(07/21/08) -

French Regret End of Mandatory Military Service

(Angus Reid Global Monitor) – Most people in France think it was a mistake to abolish mandatory military service 12 years ago, according to a poll by Ifop published in Le Journal du Dimanche. 59 per cent of respondents regret the decision to suspend the practice, while 41 per cent stand by it.

(Angus Reid Global Monitor) – Most people in France think it was a mistake to abolish mandatory military service 12 years ago, according to a poll by Ifop published in Le Journal du Dimanche. 59 per cent of respondents regret the decision to suspend the practice, while 41 per cent stand by it.

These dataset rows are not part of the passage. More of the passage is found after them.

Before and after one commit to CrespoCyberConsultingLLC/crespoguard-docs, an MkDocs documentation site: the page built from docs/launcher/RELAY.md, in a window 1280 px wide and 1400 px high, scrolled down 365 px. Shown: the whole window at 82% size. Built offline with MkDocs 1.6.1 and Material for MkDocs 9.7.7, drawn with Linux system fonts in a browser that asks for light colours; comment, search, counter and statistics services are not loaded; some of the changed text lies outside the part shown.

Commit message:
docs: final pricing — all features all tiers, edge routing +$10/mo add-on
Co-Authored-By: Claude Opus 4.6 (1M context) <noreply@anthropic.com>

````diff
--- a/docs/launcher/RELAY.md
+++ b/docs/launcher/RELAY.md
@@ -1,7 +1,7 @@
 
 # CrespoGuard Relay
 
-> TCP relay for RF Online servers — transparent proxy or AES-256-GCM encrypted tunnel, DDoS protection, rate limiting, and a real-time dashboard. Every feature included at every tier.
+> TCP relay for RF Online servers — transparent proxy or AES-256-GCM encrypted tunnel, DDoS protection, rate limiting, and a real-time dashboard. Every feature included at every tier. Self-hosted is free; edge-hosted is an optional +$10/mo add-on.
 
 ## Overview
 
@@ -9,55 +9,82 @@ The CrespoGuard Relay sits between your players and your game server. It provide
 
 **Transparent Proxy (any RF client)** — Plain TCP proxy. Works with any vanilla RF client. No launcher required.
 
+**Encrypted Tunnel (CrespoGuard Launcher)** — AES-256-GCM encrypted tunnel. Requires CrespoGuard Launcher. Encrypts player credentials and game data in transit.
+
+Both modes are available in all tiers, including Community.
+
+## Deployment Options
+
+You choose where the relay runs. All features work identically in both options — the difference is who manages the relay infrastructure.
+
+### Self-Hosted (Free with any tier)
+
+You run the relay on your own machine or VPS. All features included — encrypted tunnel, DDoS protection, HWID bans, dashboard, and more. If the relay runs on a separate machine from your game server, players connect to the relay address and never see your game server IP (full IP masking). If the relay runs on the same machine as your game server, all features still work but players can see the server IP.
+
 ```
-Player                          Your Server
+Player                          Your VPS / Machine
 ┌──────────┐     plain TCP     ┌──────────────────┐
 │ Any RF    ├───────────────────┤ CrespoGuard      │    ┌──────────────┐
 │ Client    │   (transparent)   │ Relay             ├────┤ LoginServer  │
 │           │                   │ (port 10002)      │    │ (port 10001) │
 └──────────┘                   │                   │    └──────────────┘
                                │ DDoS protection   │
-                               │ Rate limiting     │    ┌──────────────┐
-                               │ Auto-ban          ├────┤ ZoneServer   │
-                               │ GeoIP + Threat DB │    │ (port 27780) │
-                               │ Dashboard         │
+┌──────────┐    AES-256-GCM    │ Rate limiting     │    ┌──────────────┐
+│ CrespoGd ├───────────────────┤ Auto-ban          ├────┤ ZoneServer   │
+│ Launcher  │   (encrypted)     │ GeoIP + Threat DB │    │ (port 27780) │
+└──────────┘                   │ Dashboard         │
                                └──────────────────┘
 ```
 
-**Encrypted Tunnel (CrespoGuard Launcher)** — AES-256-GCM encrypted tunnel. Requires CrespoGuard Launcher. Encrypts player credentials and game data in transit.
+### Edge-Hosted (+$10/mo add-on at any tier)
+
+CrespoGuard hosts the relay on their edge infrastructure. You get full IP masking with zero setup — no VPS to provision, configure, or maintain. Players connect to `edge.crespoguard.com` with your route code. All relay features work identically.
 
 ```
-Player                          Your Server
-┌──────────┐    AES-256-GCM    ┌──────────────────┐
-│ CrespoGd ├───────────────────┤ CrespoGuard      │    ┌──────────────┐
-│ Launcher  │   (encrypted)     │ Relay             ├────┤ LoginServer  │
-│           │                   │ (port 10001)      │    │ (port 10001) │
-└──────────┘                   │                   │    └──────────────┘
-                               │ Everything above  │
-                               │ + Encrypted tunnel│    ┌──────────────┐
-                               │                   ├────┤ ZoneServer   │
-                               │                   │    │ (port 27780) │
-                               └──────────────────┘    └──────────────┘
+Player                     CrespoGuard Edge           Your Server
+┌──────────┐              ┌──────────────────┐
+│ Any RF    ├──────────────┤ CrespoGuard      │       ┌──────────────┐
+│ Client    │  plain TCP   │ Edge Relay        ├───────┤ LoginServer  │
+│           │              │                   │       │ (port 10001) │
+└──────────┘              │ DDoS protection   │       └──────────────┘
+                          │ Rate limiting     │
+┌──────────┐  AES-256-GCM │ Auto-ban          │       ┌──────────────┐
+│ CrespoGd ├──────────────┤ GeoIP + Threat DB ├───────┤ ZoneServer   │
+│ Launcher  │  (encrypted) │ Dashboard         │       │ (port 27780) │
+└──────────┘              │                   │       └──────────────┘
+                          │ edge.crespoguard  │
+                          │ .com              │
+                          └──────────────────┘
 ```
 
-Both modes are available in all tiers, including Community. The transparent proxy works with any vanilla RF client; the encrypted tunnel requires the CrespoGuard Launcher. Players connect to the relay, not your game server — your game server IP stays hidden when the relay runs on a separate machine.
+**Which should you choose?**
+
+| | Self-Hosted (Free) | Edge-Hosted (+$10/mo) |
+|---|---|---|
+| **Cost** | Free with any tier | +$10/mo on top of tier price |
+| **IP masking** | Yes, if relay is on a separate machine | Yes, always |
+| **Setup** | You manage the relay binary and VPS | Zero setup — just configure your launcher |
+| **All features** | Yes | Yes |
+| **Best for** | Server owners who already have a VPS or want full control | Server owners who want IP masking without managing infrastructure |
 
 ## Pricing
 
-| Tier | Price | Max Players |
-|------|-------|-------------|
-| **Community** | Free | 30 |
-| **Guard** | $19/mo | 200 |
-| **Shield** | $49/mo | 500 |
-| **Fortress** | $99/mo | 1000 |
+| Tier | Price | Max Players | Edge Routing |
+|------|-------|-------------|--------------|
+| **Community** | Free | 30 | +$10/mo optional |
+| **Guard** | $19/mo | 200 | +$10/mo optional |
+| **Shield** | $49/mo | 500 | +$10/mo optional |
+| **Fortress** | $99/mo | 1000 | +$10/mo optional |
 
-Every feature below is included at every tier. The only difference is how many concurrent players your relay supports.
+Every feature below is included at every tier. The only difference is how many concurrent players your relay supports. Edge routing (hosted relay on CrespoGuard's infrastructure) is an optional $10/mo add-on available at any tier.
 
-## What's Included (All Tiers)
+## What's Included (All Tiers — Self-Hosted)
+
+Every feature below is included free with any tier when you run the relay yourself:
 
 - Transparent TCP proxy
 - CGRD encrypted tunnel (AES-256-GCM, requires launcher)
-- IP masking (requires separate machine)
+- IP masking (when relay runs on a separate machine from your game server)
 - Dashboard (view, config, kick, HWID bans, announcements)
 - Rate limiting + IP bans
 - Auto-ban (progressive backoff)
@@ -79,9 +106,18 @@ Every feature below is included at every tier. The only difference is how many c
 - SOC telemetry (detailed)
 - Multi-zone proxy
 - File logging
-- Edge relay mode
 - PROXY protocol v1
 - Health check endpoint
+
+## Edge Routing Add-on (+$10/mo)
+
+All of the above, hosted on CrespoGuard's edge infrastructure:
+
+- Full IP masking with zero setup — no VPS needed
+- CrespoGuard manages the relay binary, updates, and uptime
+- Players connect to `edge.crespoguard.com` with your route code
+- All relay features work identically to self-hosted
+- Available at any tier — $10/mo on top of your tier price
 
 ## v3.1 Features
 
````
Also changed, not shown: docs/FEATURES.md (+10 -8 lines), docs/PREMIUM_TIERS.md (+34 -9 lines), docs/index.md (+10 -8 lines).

In 1798, the Jourdan Act established conscription in France, by deeming every French person "a soldier (who) owes himself in defence of the nation." French conscripts have not been deployed to a war zone since the 1954-1962 Algerian war of independence.

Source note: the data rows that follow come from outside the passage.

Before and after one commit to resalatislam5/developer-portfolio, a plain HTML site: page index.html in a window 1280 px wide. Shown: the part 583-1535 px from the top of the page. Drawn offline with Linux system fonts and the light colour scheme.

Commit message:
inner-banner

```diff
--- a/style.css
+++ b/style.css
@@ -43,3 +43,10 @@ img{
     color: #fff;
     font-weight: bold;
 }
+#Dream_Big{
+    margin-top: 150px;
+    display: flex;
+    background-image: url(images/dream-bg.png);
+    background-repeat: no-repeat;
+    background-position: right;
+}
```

In 1996, the French government decided to abolish the mandatory military service. French president Jacques Chirac said the "transformation of Europe’s strategic environment in the post-Cold War era" had made a 500,000 soldier military "excessive and ponderous."

On Jun. 17, French president Nicolas Sarkozy announced a major change of course in the country’s military and security strategies. Sarkozy said France would go back to the North Atlantic Treaty Organization (NATO), and vowed to reinforce intelligence services in order to focus on "the most immediate threat—that of a terrorist attack."

According to official figures, the French army has decreased from close to 500,000 soldiers in 1989 to about 250,000 today—including reserves. Under Sarkozy’s new plan, the number is expected to fall to 225,000.

Pollling Data

Twelve years later, do you regret the suspension of the mandatory military service?

Yes

59%

No

41%

Source: Ifop / Le Journal du Dimanche
Methodology: Telephone interviews with 960 French adults, conducted on Jul. 10 and Jul. 11, 2008. No margin of error was provided.